At a horse event on Labor Day 2014, Charlotte's health was further impacted by a life threatening heat stroke resulting in an anoxic brain injury leaving her with compromised speech and mobility. Charlotte was in various recovery settings for 21 months over the last 2 years. During that time, countless compassionate health care providers crossed her path, providing outstanding medical care. The staff at Dartmouth Hitchcock (Lebanon and Keene, NH), the James A. Haley Veterans' Hospital Polytrauma Rehabilitation Center (Tampa, FL), Veterans Administration Medical Centers (White River Junction, VT; Boston, MA; Central Western MA) and Bayada Home Health Care (Brattleboro, VT) gave their best efforts to aid Charlotte in her rehabilitation. "Thank you" was Charlotte's most commonly used phrase as she worked to regain her voice and strength. Charlotte remained involved with training and riding horses at Southern Vermont Therapeutic Riding Center (Wilmington, VT), the Chester Vietnam Veterans Warhorse PTSD Program (Chester, VT) and Full Circle Farm (Newport, NH). She found comfort in the familiarity of a horse's presence. Given Charlotte's years of equine experience, the therapeutic benefits from riding were an excellent match for her ongoing rehabilitative process. This form of physical and emotional therapy provided her with a well-deserved feeling of freedom. Charlotte's work ethic and independent spirit were an inspiration to many. Her determination was unparalleled. She muscled her wheelchair over rough terrain, raced a mile in a charity race for MARSOC (Marine Corps Special Operations Command) and participated in the Mark Dooley 5k in Wilmington, VT as recently as September 24, 2016. She soldiered on in her quest for independence in her life. In her own words, "unable to come to terms with being handicapped," Charlotte chose to take her own life on Friday, September 30, 2016 leaving behind her a legacy of courage and perseverance.

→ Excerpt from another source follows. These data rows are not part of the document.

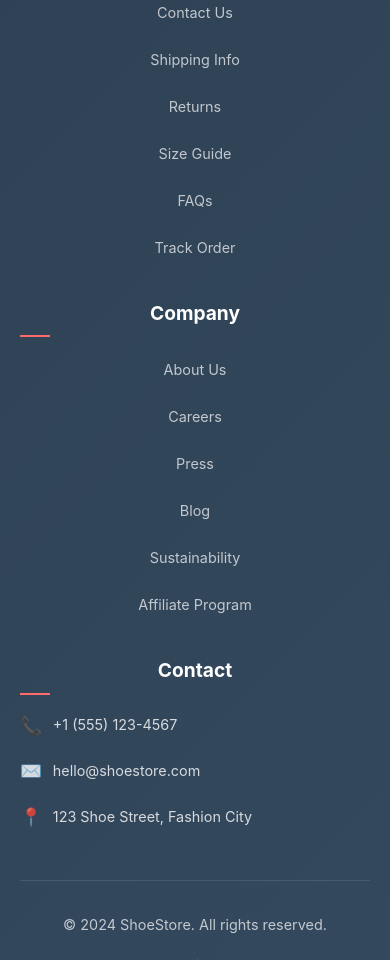
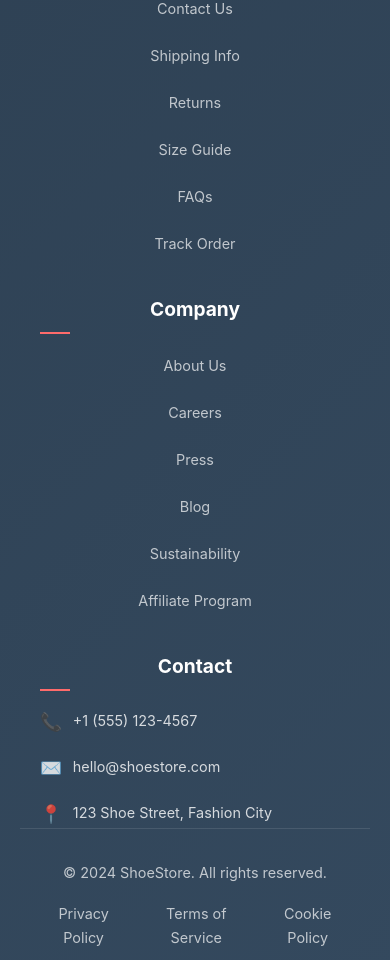
Before and after one commit to techai342/shoes-selling..., a React (Vite) app: page / in a window 390 px wide. Shown: the part 11040-12000 px from the top of the page. Built offline with nearby package versions, Linux system fonts and the light colour scheme.

Commit message:
Update App.css

```diff
--- a/src/App.css
+++ b/src/App.css
@@ -8,6 +8,7 @@
   --text-light: #ffffff;
   --text-dark: #333333;
   --accent-color: #ff6b6b;
+  --footer-bg: linear-gradient(135deg, #2c3e50 0%, #34495e 100%);
 }
 
 .App {
@@ -298,6 +299,221 @@ section:nth-of-type(odd):not(:first-of-type) {
   animation: scrollPulse 2s infinite;
 }
 
+/* ========================= */
+/* TEMPORARY FOOTER STYLES */
+/* ========================= */
+footer {
+  background: var(--footer-bg) !important;
+  color: white !important;
+  padding: 60px 0 0 !important;
+  font-family: 'Inter', sans-serif !important;
+}
+
+.footer-content {
+  display: grid !important;
+  grid-template-columns: 2fr 1fr 1fr 1fr 1.5fr !important;
+  gap: 3rem !important;
+  margin-bottom: 3rem !important;
+  max-width: 1200px !important;
+  margin: 0 auto !important;
+  padding: 0 20px !important;
+}
+
+.footer-section {
+  display: flex !important;
+  flex-direction: column !important;
+}
+
+.footer-logo {
+  display: flex !important;
+  align-items: center !important;
+  font-size: 2rem !important;
+  font-weight: bold !important;
+  margin-bottom: 1.5rem !important;
+}
+
+.footer-logo .logo-text {
+  color: white !important;
+  background: linear-gradient(45deg, #fff, #f0f0f0) !important;
+  -webkit-background-clip: text !important;
+  -webkit-text-fill-color: transparent !important;
+  background-clip: text !important;
+}
+
+.footer-logo .logo-dot {
+  color: var(--accent-color) !important;
+}
+
+.footer-description {
+  opacity: 0.8 !important;
+  line-height: 1.6 !important;
+  margin-bottom: 2rem !important;
+  max-width: 300px !important;
+  font-size: 0.95rem !important;
+}
+
+.social-links {
+  display: flex !important;
+  gap: 1rem !important;
+  flex-wrap: wrap !important;
+}
+
+.social-link {
+  color: rgba(255, 255, 255, 0.7) !important;
+  text-decoration: none !important;
+  transition: all 0.3s ease !important;
+  font-size: 0.9rem !important;
+  padding: 0.5rem 1rem !important;
+  background: rgba(255, 255, 255, 0.1) !important;
+  border-radius: 20px !important;
+  backdrop-filter: blur(10px) !important;
+}
+
+.social-link:hover {
+  color: white !important;
+  transform: translateY(-2px) !important;
+  background: rgba(255, 255, 255, 0.2) !important;
+}
+
+.footer-title {
+  font-size: 1.2rem !important;
+  font-weight: bold !important;
+  margin-bottom: 1.5rem !important;
+  position: relative !important;
+}
+
+.footer-title::after {
+  content: '' !important;
+  position: absolute !important;
+  bottom: -0.5rem !important;
+  left: 0 !important;
+  width: 30px !important;
+  height: 2px !important;
+  background: var(--accent-color) !important;
+}
+
+.footer-links {
+  display: flex !important;
+  flex-direction: column !important;
+  gap: 0.8rem !important;
+}
+
+.footer-link {
+  color: rgba(255, 255, 255, 0.7) !important;
+  text-decoration: none !important;
+  transition: all 0.3s ease !important;
+  font-size: 0.9rem !important;
+  padding: 0.3rem 0 !important;
+}
+
+.footer-link:hover {
+  color: white !important;
+  padding-left: 0.5rem !important;
+}
+
+.contact-info {
+  display: flex !important;
+  flex-direction: column !important;
+  gap: 1rem !important;
+}
+
+.contact-item {
+  display: flex !important;
+  align-items: center !important;
+  gap: 0.8rem !important;
+  font-size: 0.9rem !important;
+  opacity: 0.8 !important;
+}
+
+.contact-icon {
+  font-size: 1.1rem !important;
+  width: 20px !important;
+}
+
+.footer-bottom {
+  border-top: 1px solid rgba(255, 255, 255, 0.1) !important;
+  padding: 2rem 0 !important;
+  max-width: 1200px !important;
+  margin: 0 auto !important;
+  padding-left: 20px !important;
+  padding-right: 20px !important;
+}
+
+.footer-bottom-content {
+  display: flex !important;
+  justify-content: space-between !important;
+  align-items: center !important;
+}
+
+.copyright {
+  opacity: 0.7 !important;
+  font-size: 0.9rem !important;
+}
+
+.footer-bottom-links {
+  display: flex !important;
+  gap: 2rem !important;
+}
+
+.bottom-link {
+  color: rgba(255, 255, 255, 0.7) !important;
+  text-decoration: none !important;
+  font-size: 0.9rem !important;
+  transition: all 0.3s ease !important;
+}
+
+.bottom-link:hover {
+  color: white !important;
+}
+
+/* Footer Responsive */
+@media (max-width: 1024px) {
+  .footer-content {
+    grid-template-columns: 1fr 1fr 1fr !important;
+    gap: 2rem !important;
+  }
+}
+
+@media (max-width: 768px) {
+  .footer-content {
+    grid-template-columns: 1fr 1fr !important;
+    gap: 2rem !important;
+  }
+
+  .footer-bottom-content {
+    flex-direction: column !important;
+    gap: 1rem !important;
+    text-align: center !important;
+  }
+
+  .footer-bottom-links {
+    gap: 1rem !important;
+  }
+
+  .social-links {
+    justify-content: center !important;
+  }
+}
+
+@media (max-width: 480px) {
+  .footer-content {
+    grid-template-columns: 1fr !important;
+    gap: 2rem !important;
+  }
+
+  .footer-logo {
+    font-size: 1.8rem !important;
+    justify-content: center !important;
+  }
+
+  .footer-description {
+    text-align: center !important;
+  }
+}
+/* ========================= */
+/* END TEMPORARY FOOTER STYLES */
+/* ========================= */
+
 /* Custom scrollbar for webkit browsers */
 ::-webkit-scrollbar {
   width: 8px;
```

Charlotte is survived by her parents, Therese and Michael Marcy of Guilford, VT; her brother Major Paul Marcy USMC and his partner, Kate; special friend, Gabrielle; and many loving uncles, aunts, cousins and friends. A celebration of Charlotte's life and spirit will be held at the First Baptist Church (190 Main St., Brattleboro, VT) on Veterans Day, Friday, November 11, 2016 at 2pm. The service will be followed by a reception at the American Legion (32 Linden St, Brattleboro, VT). All are welcome to attend. Charlotte 's final resting place will be at the Vermont Veterans Cemetery (Randolph, VT) Her private burial service will be at a later date. As an ongoing tribute to Charlotte, The Charlotte Ann Marcy Memorial Fund has been established. This resource will support others in therapeutic riding and sports programs in honor of Charlotte's thoughtful nature, kinship with horses and openness to the process of healing. Donations can be sent to: The Charlotte Ann Marcy Memorial Fund, c/o Brattleboro Savings and Loan, PO Box 1010, Brattleboro, VT 05302.